Gamblers — and Einstein — have assumed that throwing a die gives a random result. But does it? Jan Nagler of the Max Planck Institute for Dynamics and Self-Organization in Göttingen and Peter Richter of the University of Bremen in Germany have simplified the throw of a die to the two-dimensional case of a dumb-bell tossed onto a surface. Will it fall with one labelled end pointing to the left or to the right?
The researchers calculated the dynamics and find that these are only truly chaotic, leading to complete randomness, for certain initial conditions: for example, if the object is cast from a roughly upright position with enough energy.
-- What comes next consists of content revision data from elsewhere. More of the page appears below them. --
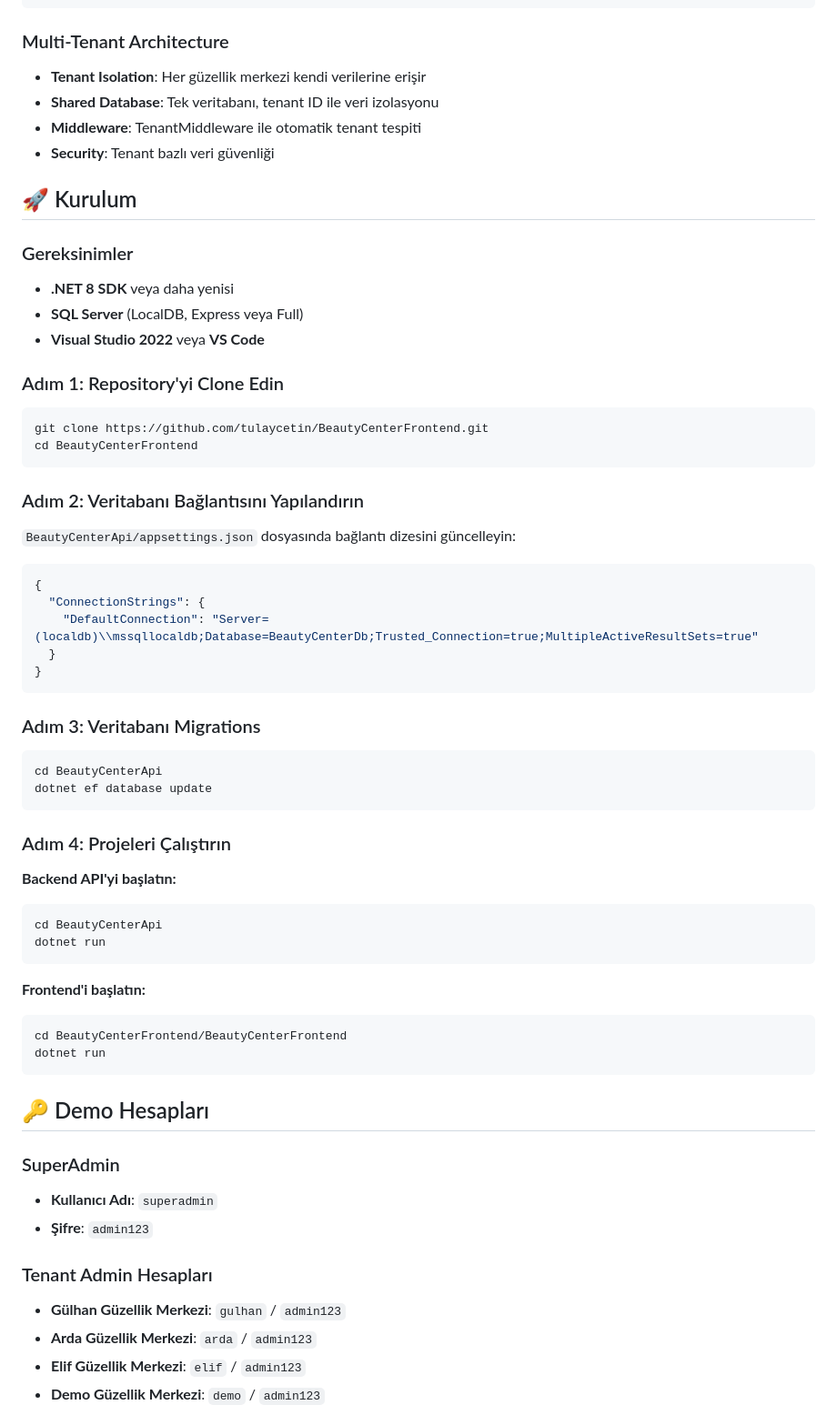
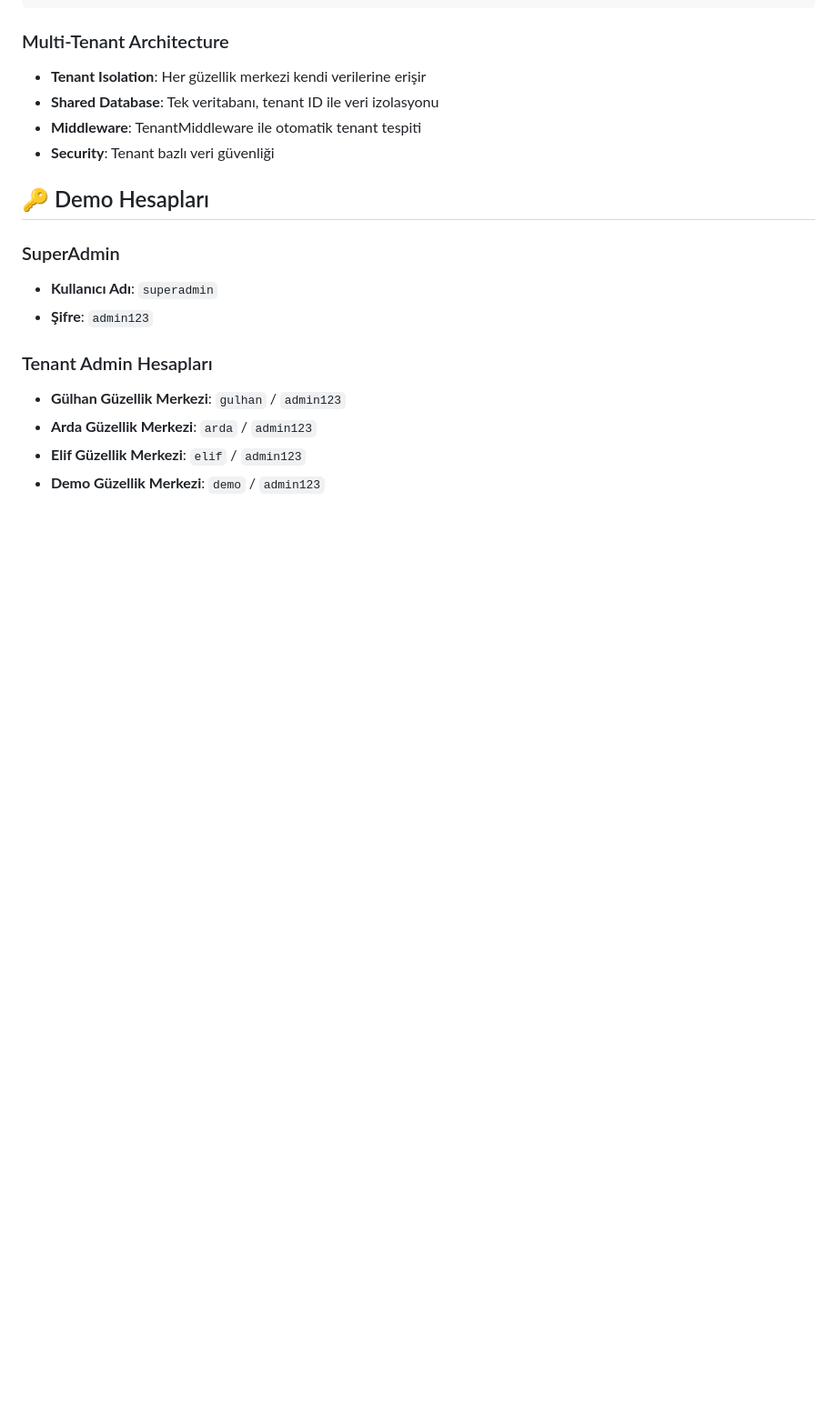
Before and after one commit to tulaycetin/BeautyCenterFrontend, a Markdown page: README.md, the part around one of its changes. Shown at 91% size. GitHub-like rendering; blank space fills up the shorter version.

````diff
--- a/README.md
+++ b/README.md
@@ -97,48 +97,7 @@ Güzellik merkezleri için geliştirilmiş kapsamlı yönetim sistemi. Multi-ten
 - **Middleware**: TenantMiddleware ile otomatik tenant tespiti
 - **Security**: Tenant bazlı veri güvenliği
 
-## 🚀 Kurulum
 
-### Gereksinimler
-- **.NET 8 SDK** veya daha yenisi
-- **SQL Server** (LocalDB, Express veya Full)
-- **Visual Studio 2022** veya **VS Code**
-
-### Adım 1: Repository'yi Clone Edin
-```bash
-git clone https://github.com/tulaycetin/BeautyCenterFrontend.git
-cd BeautyCenterFrontend
-```
-
-### Adım 2: Veritabanı Bağlantısını Yapılandırın
-`BeautyCenterApi/appsettings.json` dosyasında bağlantı dizesini güncelleyin:
-```json
-{
-  "ConnectionStrings": {
-    "DefaultConnection": "Server=(localdb)\\mssqllocaldb;Database=BeautyCenterDb;Trusted_Connection=true;MultipleActiveResultSets=true"
-  }
-}
-```
-
-### Adım 3: Veritabanı Migrations
-```bash
-cd BeautyCenterApi
-dotnet ef database update
-```
-
-### Adım 4: Projeleri Çalıştırın
-
-**Backend API'yi başlatın:**
-```bash
-cd BeautyCenterApi
-dotnet run
-```
-
-**Frontend'i başlatın:**
-```bash
-cd BeautyCenterFrontend/BeautyCenterFrontend
-dotnet run
-```
 
 ## 🔑 Demo Hesapları
 
````
Also changed, not shown: other parts of README.md (+0 -17 lines).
A skilled thrower, they say, could have a good chance of manipulating these conditions to bias the probable outcome.